Dataset excerpts

------------------------------

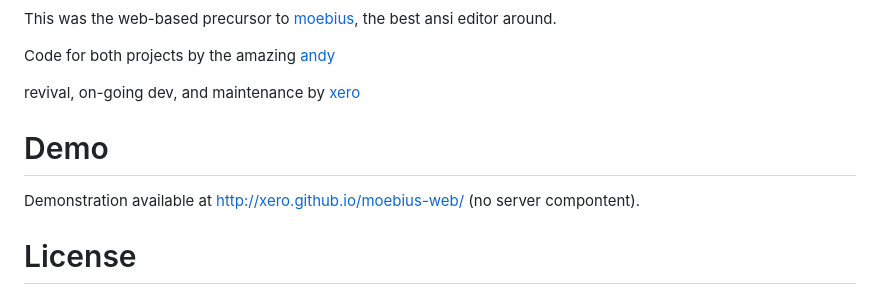
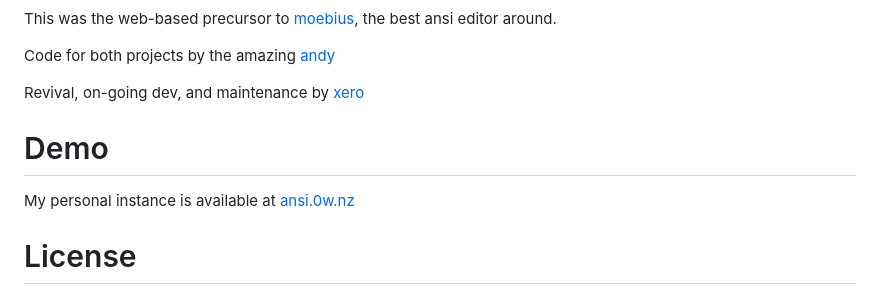
Before and after one commit to xero/moebius-web, a Markdown page: README.md, the part around the change. GitHub-like rendering.

Commit message:
docs(README): 🔥🔥🔥

```diff
--- a/README.md
+++ b/README.md
@@ -4,11 +4,11 @@ This was the web-based precursor to [moebius](https://blocktronics.github.io/moe
 
 Code for both projects by the amazing [andy](http://github.com/andyherbert)
 
-revival, on-going dev, and maintenance by [xero](https://github.com/xero)
+Revival, on-going dev, and maintenance by [xero](https://github.com/xero)
 
 # Demo
 
-Demonstration available at [http://xero.github.io/moebius-web/](https://xero.github.io/moebius-web/) (no server compontent).
+My personal instance is available at [ansi.0w.nz](https://ansi.0w.nz)
 
 # License
 
```
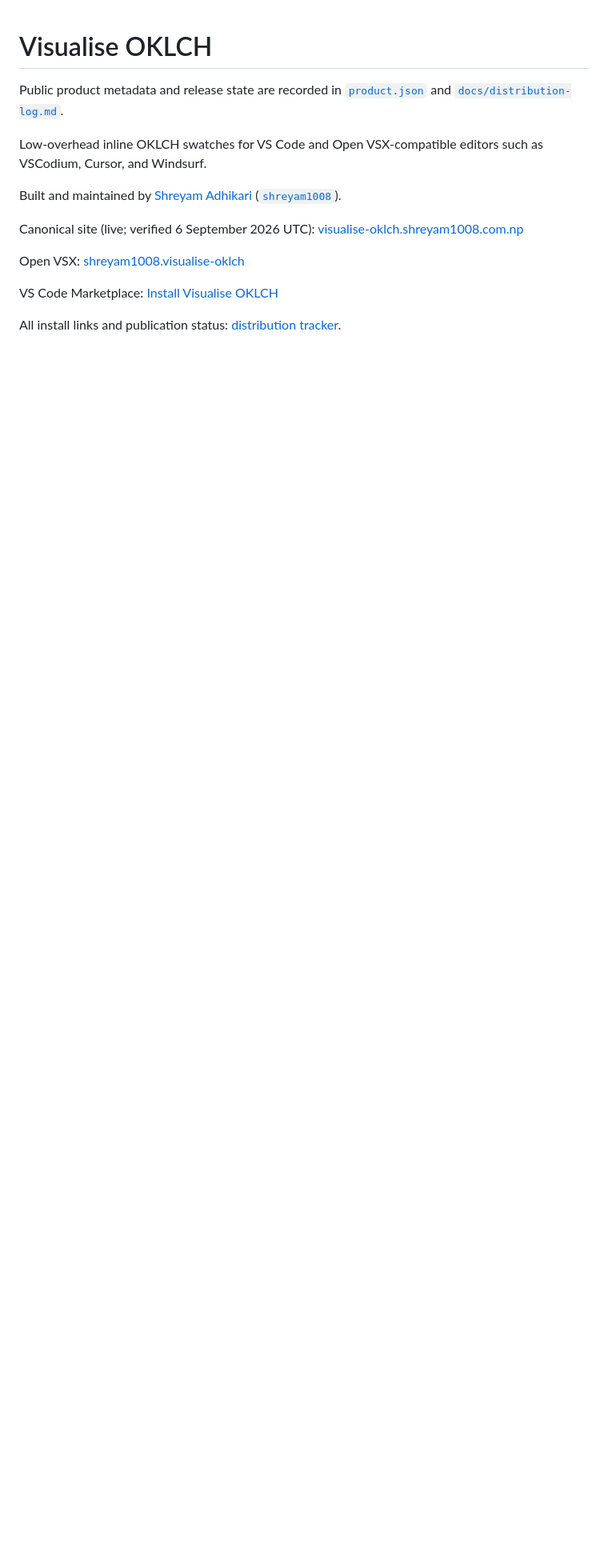
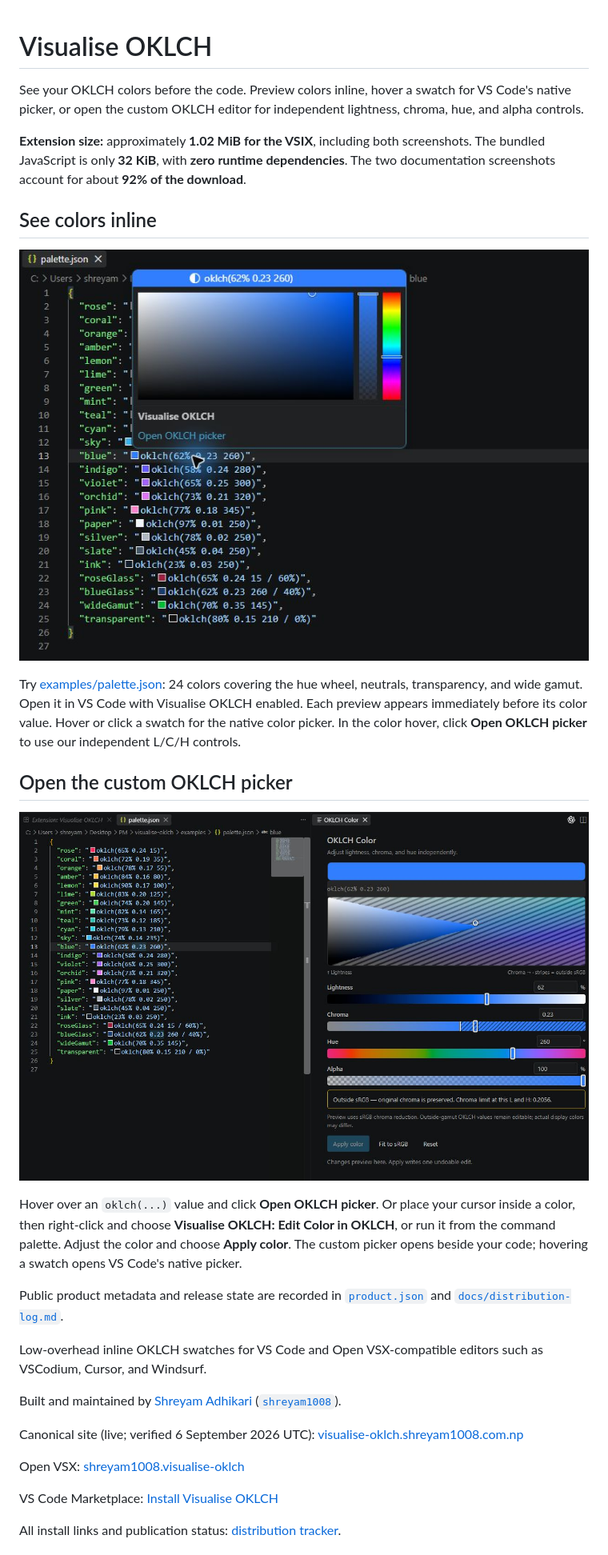
Before and after one commit to shreyam1008/visualise-oklch, a Markdown page: README.md, the part around the change. Shown at 80% size. GitHub-like rendering; pictures changed too: images/inline-colors.png (added), images/oklch-picker.png (added); blank space fills up the shorter version.

Commit message:
feat: discover OKLCH picker from hover and refresh extension listing

```diff
--- a/README.md
+++ b/README.md
@@ -1,4 +1,20 @@
 # Visualise OKLCH
+
+See your OKLCH colors before the code. Preview colors inline, hover a swatch for VS Code's native picker, or open the custom OKLCH editor for independent lightness, chroma, hue, and alpha controls.
+
+**Extension size:** approximately **1.02 MiB for the VSIX**, including both screenshots. The bundled JavaScript is only **32 KiB**, with **zero runtime dependencies**. The two documentation screenshots account for about **92% of the download**.
+
+## See colors inline
+
+![Inline OKLCH swatches with native hover picker and Open OKLCH picker action](images/inline-colors.png)
+
+Try [examples/palette.json](examples/palette.json): 24 colors covering the hue wheel, neutrals, transparency, and wide gamut. Open it in VS Code with Visualise OKLCH enabled. Each preview appears immediately before its color value. Hover or click a swatch for the native color picker. In the color hover, click **Open OKLCH picker** to use our independent L/C/H controls.
+
+## Open the custom OKLCH picker
+
+![The custom OKLCH picker beside the JSON palette in VS Code](images/oklch-picker.png)
+
+Hover over an `oklch(...)` value and click **Open OKLCH picker**. Or place your cursor inside a color, then right-click and choose **Visualise OKLCH: Edit Color in OKLCH**, or run it from the command palette. Adjust the color and choose **Apply color**. The custom picker opens beside your code; hovering a swatch opens VS Code's native picker.
 
 Public product metadata and release state are recorded in [`product.json`](product.json) and [`docs/distribution-log.md`](docs/distribution-log.md).
 
```
Also changed, not shown: CHANGELOG.md (+6 -0 lines), docs/distribution-log.md (+39 -0 lines), screenshot.png (deleted), 14 other files.
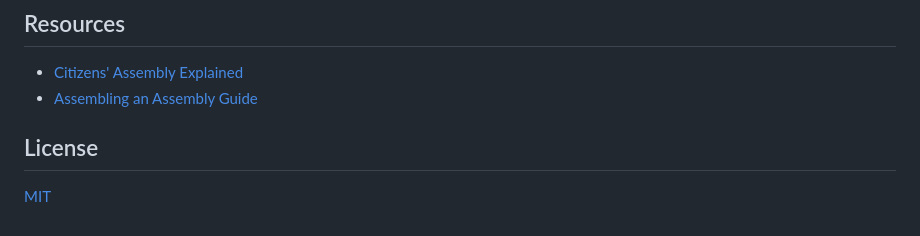
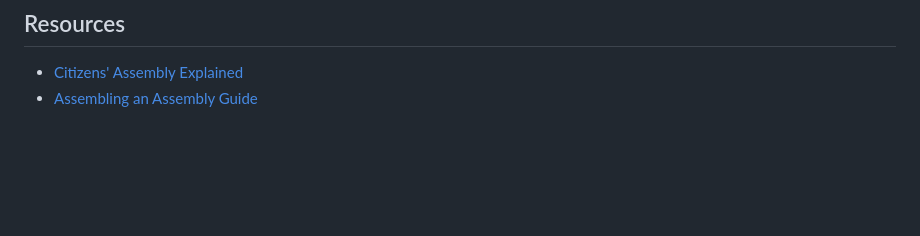
Before and after one commit to remarkablegames/assembly-city, a Markdown page: README.md, the part around the change. GitHub-like rendering; blank space fills up the shorter version.

Commit message:
docs(readme): remove license

```diff
--- a/README.md
+++ b/README.md
@@ -133,7 +133,3 @@ renpy game lint
 
 - [Citizens' Assembly Explained](https://assemblyexplainer.com/)
 - [Assembling an Assembly Guide](https://assemblyguide.demnext.org/)
-
-## License
-
-[MIT](LICENSE)
```
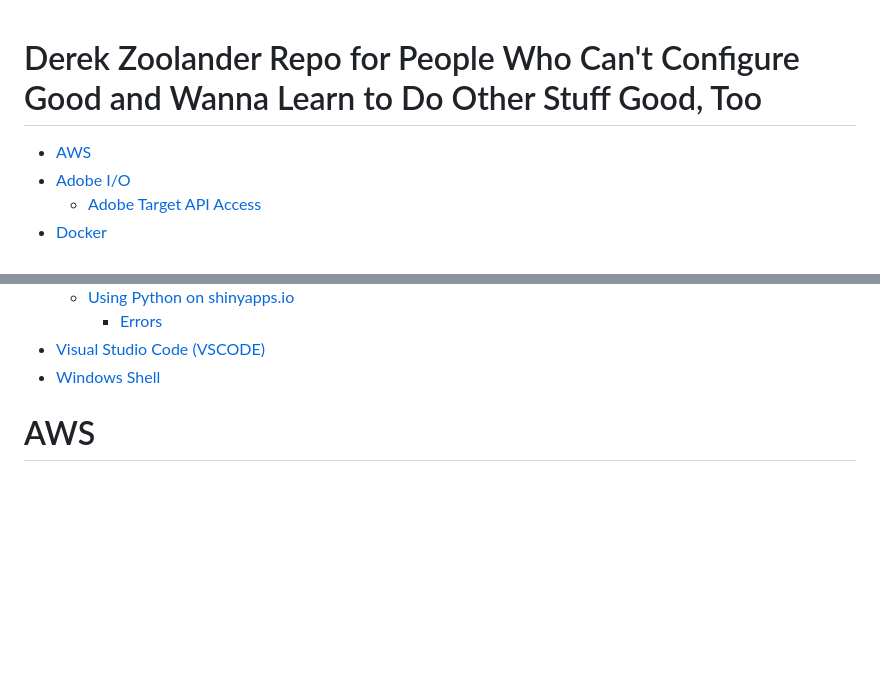
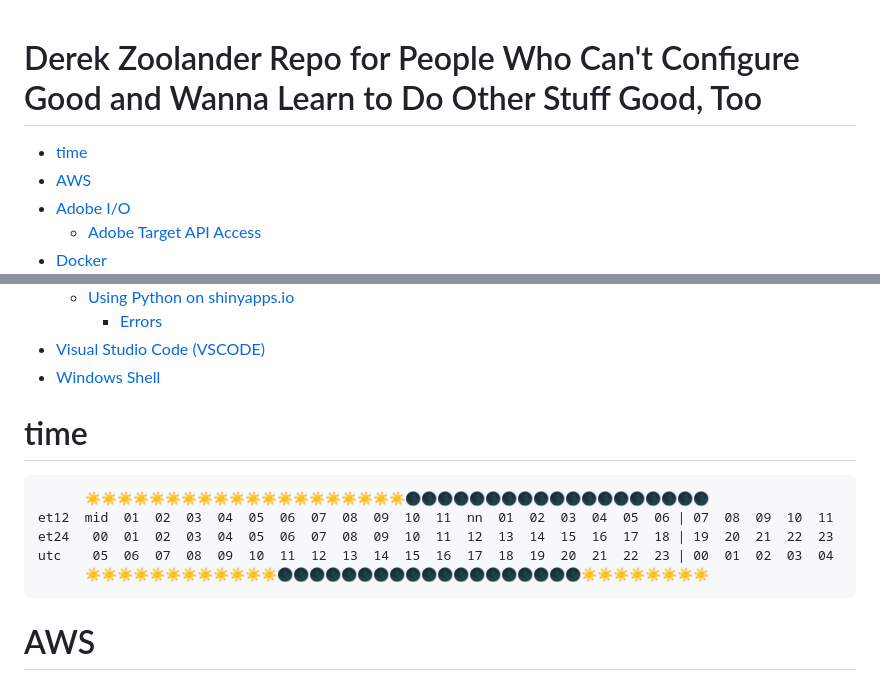
Before and after one commit to derring-do/derek-zoolander-repo-for-people-who-cant-configure-good-and-wanna-learn-to-do-other-stuff-good-too, a Markdown page: README.md, 2 parts joined by grey strips. GitHub-like rendering; blank space fills up the shorter version.

```diff
--- a/README.md
+++ b/README.md
@@ -2,6 +2,7 @@
 
 <!-- TOC -->
 
+- [time](#time)
 - [AWS](#aws)
 - [Adobe I/O](#adobe-io)
     - [Adobe Target API Access](#adobe-target-api-access)
@@ -24,6 +25,16 @@
 - [Windows Shell](#windows-shell)
 
 <!-- /TOC -->
+
+# time
+
+<pre>
+      ☀️☀️☀️☀️☀️☀️☀️☀️☀️☀️☀️☀️☀️☀️☀️☀️☀️☀️☀️☀️🌑🌑🌑🌑🌑🌑🌑🌑🌑🌑🌑🌑🌑🌑🌑🌑🌑🌑🌑
+et12  mid  01  02  03  04  05  06  07  08  09  10  11  nn  01  02  03  04  05  06 | 07  08  09  10  11
+et24   00  01  02  03  04  05  06  07  08  09  10  11  12  13  14  15  16  17  18 | 19  20  21  22  23
+utc    05  06  07  08  09  10  11  12  13  14  15  16  17  18  19  20  21  22  23 | 00  01  02  03  04
+      ☀️☀️☀️☀️☀️☀️☀️☀️☀️☀️☀️☀️🌑🌑🌑🌑🌑🌑🌑🌑🌑🌑🌑🌑🌑🌑🌑🌑🌑🌑🌑☀️☀️☀️☀️☀️☀️☀️☀️
+</pre>
 
 # AWS
 
```
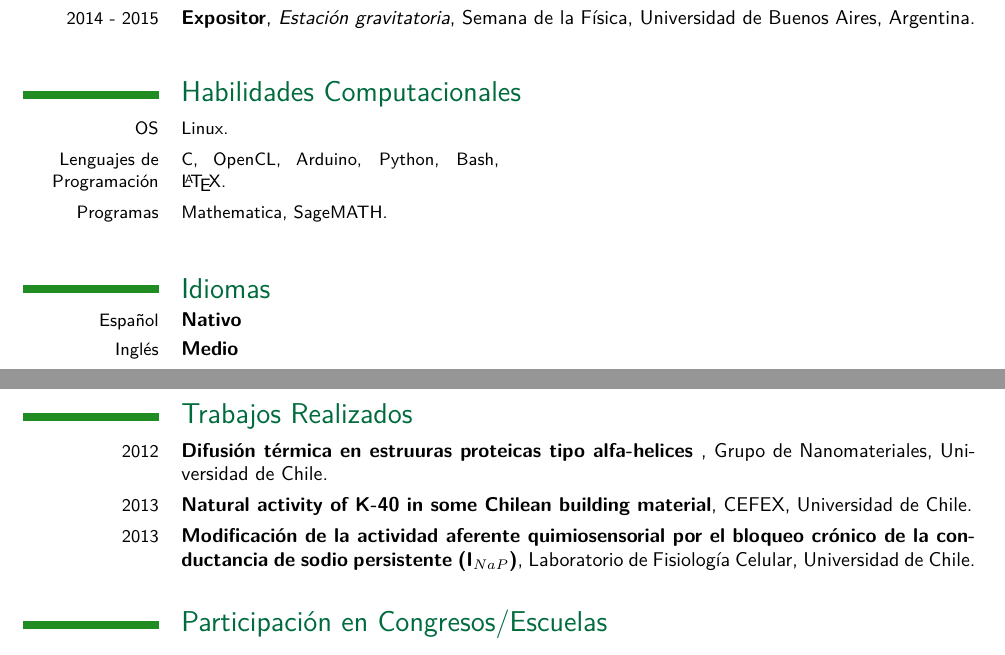
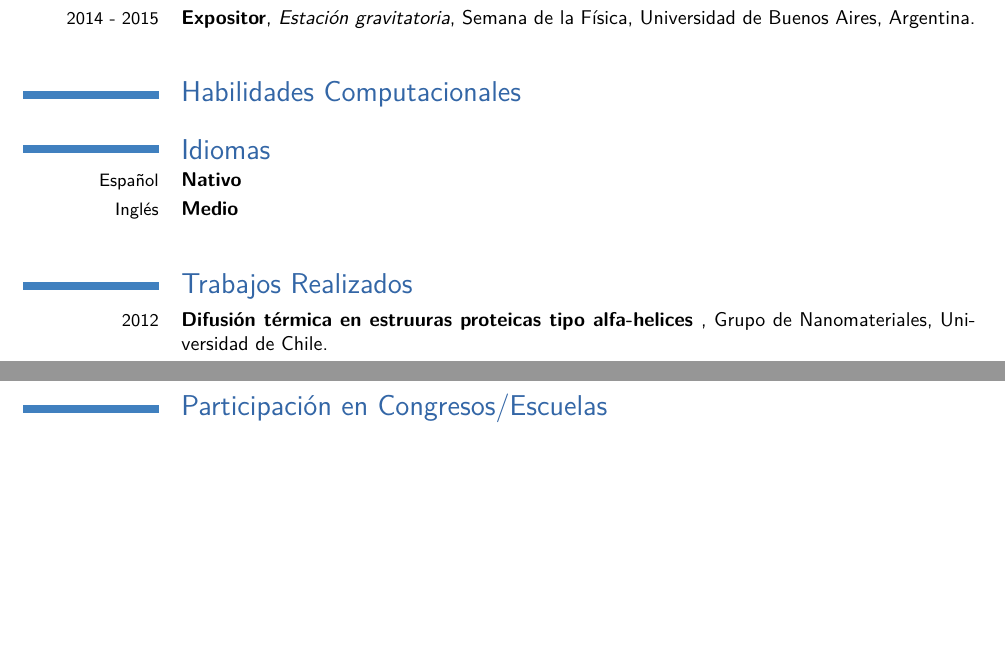
Before and after one commit to jedzill4/curriculum, a LaTeX CV (rbarriga-esp.tex): two parts of pages 1 and 2 of 2, joined at a grey line, cut so that both start at the same text, the shorter picture padded with empty space. Compiled offline with pdfLaTeX.

Commit message:
update cv

```diff
--- a/rbarriga-esp.tex
+++ b/rbarriga-esp.tex
@@ -10,7 +10,7 @@
 
 % moderncv themes
 %\moderncvtheme[blue]{casual}                 % optional argument are 'blue' (default), 'orange', 'red', 'green', 'grey' and 'roman' (for roman fonts, instead of sans serif fonts)
-\moderncvtheme[bgreen]{classic}                % idem
+\moderncvtheme{classic}                % idem
 
 % character encoding
 \usepackage[utf8]{inputenc}                   % replace by the encoding you are using
@@ -130,9 +130,9 @@
 %\cventry{year--year}{Job title}{Employer}{City}{}{Description}
 
 \section{Habilidades Computacionales}
-\cvcomputer{OS}{Linux.}{}{} %{category }{XXX, YYY, ZZZ}
-\cvcomputer{Lenguajes de Programaci\'on}{C, OpenCL, Arduino, Python, Bash, \LaTeX.}{}{} %{category 5}{XXX, YYY, ZZZ}
-\cvcomputer{Programas}{Mathematica, SageMATH.}{}{} %{category 6}{XXX, YYY, ZZZ}
+%\cvcomputer{OS}{Linux.}{}{} %{category }{XXX, YYY, ZZZ}
+%\cvcomputer{Lenguajes de Programaci\'on}{C, OpenCL, Arduino, Python, Bash, \LaTeX.}{}{} %{category 5}{XXX, YYY, ZZZ}
+%\cvcomputer{Programas}{Mathematica, SageMATH.}{}{} %{category 6}{XXX, YYY, ZZZ}
 
 %%%%%%%%%%%%%%%%%%%%%%%%%%%%%%%%%%%%%%%%%%%%%%%%%%%%%%%%%%%%%%%%%%%%%%%%%%%%%%%%%%%%%%%%%%%%%%%
 \section{Idiomas}
@@ -146,8 +146,7 @@
 \section{Trabajos Realizados}
 \cventry{2012}{Difusión térmica en estruuras proteicas tipo alfa-helices }{}{Grupo de Nanomateriales}{Universidad de Chile}{}{}
-\cventry{2013}{Natural activity of K-40 in some Chilean building material}{}{CEFEX}{Universidad de Chile}{}{}
-\cventry{2013}{Modificaci\'on de la actividad aferente quimiosensorial por el bloqueo cr\'onico de la conductancia de sodio persistente (I$_{NaP}$)}{}{Laboratorio de Fisiolog\'ia Celular}{Universidad de Chile}{}{}
-
+%\cventry{2013}{Natural activity of K-40 in some Chilean building material}{}{CEFEX}{Universidad de Chile}{}{}
+%\cventry{2013}{Modificaci\'on de la actividad aferente quimiosensorial por el bloqueo cr\'onico de la conductancia de sodio persistente (I$_{NaP}$)}{}{Laboratorio de Fisiolog\'ia Celular}{Universidad de Chile}{}{}
 %%%%%%%%%%%%%%%%%%%%%%%%%%%%%%%%%%%%%%%%%%%%%%%%%%%%%%%%%%%%%%%%%%%%%%%%%%%%%%%%%%%%%%%%%%%%%%%
 %\nocite{*}
 %\bibliographystyle{plain}
```
Also changed, not shown: rbarriga-eng.tex (+1 -1 lines), Makefile (added), rbarriga-esp.tex (2 more changed lines).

------------------------------

> AIM OF THE TASK:
Return, from the data above, each line in which the string "available" appears.

> TASK RESULT:
-Demonstration available at [http://xero.github.io/moebius-web/](https://xero.github.io/moebius-web/) (no server compontent).
+My personal instance is available at [ansi.0w.nz](https://ansi.0w.nz)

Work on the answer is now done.